By Laura Latzko

In these times, leaning on one another and having a sense of humor has been even more important. Robert Harling’s play “Steel Magnolias” highlights these themes through six women, who come together at Truvy’s Beauty Salon in Chinquapin, Louisiana.   

The Phoenix Theatre Company will host the production from August 18 to September 12.

The show is being directed by Karla Koskinen, who previously directed the company’s productions of “The Curious Incident of the Dog in the Night-Time,” “End of the Rainbow,” “Our Town” and “The Light in the Piazza.”

The show has similar characters as the 1989 film starring Shirley MacLaine, Olympia Dukakis, Julia Roberts, Sally Field and Dolly Parton, but it focuses more on the central female characters.

Audiences will meet Truvy; the beauty shop owner and town gossip; M’Lynn , a prominent career woman; Annelle, the shy apprentice beautician; Ouiser, a rich curmudgeon; Clairee, the wealthy widow of the former mayor and Shelby, M’Lynn’s daughter and the town beauty.

The show gives a deeper glimpse into how these Southern women come together in hard times and good and act as a support system for each other.

Koskinen says although the show is set in late ’70 and early ‘80s, it speaks to topics that are relevant today.

“It’s all about sisterhood, being with people, supporting people and dealing with the challenges of life. There’s a death, and the women support one another and help work through the grief,” Koskinen says.

“After being isolated the way that we were, to come back with a show that celebrates community, that really spoke to me, and also the fact that it looks at death as a part of life and reminds us all that we need to be very grateful for what we have and live in the moment.”

The show has a balance of heartfelt moments and humor.

“When there are things that get heavy, somebody always injects humor…That’s what we do in life. When things are getting too heavy, somebody is going to lighten it up. They are these women with really acerbic wits. They like to tease each other… (Robert Harling) has written really interesting characters, and they all have unique senses of humor,” Koskinen says.

The play highlights the different levels of strength possessed by these women.

“Even though it is about the hardships in life, it’s also about all the joy. Every woman in this piece is strong and finding a way to carry on. Each woman has their trials and tribulations, but they each commit to living life to the fullest,” Koskinen says.
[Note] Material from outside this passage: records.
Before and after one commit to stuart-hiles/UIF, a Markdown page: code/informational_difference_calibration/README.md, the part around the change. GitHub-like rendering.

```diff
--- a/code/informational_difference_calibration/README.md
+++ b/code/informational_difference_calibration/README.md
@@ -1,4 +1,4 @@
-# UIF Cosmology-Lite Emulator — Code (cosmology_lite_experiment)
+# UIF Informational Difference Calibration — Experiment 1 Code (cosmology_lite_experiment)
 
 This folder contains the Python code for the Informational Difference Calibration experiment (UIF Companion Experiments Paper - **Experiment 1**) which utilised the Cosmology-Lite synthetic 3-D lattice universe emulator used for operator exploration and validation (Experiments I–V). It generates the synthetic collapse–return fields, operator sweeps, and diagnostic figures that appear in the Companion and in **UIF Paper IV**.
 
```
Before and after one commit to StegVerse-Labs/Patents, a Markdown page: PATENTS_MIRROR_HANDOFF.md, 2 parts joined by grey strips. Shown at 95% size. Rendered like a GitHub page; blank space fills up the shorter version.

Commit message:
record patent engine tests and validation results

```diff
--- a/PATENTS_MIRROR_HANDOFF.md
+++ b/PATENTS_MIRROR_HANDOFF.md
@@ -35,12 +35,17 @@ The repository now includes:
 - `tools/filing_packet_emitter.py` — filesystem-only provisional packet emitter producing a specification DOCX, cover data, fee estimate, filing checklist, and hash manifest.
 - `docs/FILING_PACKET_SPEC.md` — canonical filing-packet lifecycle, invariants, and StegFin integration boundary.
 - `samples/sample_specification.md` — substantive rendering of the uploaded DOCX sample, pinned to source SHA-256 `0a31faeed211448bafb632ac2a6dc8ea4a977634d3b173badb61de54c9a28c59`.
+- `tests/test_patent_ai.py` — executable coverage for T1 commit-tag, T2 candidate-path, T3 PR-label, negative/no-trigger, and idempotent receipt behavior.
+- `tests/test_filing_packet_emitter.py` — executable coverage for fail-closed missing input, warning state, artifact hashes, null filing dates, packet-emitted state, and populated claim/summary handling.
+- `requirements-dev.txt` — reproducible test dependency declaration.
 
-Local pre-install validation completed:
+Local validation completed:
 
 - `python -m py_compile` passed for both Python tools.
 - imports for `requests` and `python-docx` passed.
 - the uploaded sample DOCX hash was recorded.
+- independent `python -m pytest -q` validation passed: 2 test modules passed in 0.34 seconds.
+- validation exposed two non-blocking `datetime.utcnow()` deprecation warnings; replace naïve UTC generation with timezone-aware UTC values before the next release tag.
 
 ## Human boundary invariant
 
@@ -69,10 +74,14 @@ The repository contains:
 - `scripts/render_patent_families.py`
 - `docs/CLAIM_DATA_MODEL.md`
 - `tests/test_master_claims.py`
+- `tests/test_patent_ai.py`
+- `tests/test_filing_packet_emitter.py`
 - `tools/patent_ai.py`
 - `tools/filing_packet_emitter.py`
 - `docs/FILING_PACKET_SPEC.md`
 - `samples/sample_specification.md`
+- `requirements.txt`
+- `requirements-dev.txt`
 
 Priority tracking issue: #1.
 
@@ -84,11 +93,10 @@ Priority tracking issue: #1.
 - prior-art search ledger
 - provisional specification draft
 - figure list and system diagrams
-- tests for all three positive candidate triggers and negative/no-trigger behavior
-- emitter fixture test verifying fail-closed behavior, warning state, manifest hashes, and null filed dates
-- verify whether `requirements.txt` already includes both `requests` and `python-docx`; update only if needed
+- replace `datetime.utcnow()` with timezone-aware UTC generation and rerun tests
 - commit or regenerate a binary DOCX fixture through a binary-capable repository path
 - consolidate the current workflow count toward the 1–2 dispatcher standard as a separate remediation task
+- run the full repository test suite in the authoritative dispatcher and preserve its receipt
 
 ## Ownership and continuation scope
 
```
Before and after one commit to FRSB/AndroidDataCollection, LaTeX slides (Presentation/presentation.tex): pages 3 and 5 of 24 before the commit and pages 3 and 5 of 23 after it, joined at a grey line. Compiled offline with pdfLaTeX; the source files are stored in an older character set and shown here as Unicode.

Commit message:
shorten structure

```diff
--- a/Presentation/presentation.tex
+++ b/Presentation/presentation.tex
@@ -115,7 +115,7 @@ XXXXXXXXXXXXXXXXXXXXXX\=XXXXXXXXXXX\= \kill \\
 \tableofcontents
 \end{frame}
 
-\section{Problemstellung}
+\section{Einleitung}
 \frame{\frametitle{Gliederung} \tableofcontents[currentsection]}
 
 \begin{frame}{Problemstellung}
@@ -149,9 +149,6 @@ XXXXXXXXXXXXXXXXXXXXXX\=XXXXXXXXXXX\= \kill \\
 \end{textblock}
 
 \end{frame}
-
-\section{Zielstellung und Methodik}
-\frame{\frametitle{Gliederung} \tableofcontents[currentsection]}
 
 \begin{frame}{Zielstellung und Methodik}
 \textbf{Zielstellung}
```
While many plays focus on male characters, “Steel Magnolias” is centered around a group of mostly older women, who audiences get to know throughout the show on a deeper level.

The characters’ husbands and brothers are referenced but never appear onstage.

Koskinen says that this focus on these women, along with the beauty shop setting, helps to bring a level of intimacy to the show.

One of the biggest challenges for the actresses has been to master the accents. The characters speak in a dialect prominent in the region in which the show takes place.

“People think Southern accents are all the same, but they are very different, depending on the region…I think it’s really important that we don’t have a generic accent but that we have one that is authentic to the region,” Koskinen says.

To help prepare them, Koskinen recorded a friend who grew up in Louisiana.

Actresses will also be tasked with styling hair or getting their hair done onstage. They worked with a professional stylist to learn the ins and outs to bring more authenticity to their roles.

“It’s a technique that people develop overtime, and they have to have a crash course and get this down because it has to look like this is what they do for a living,” Koskinen says.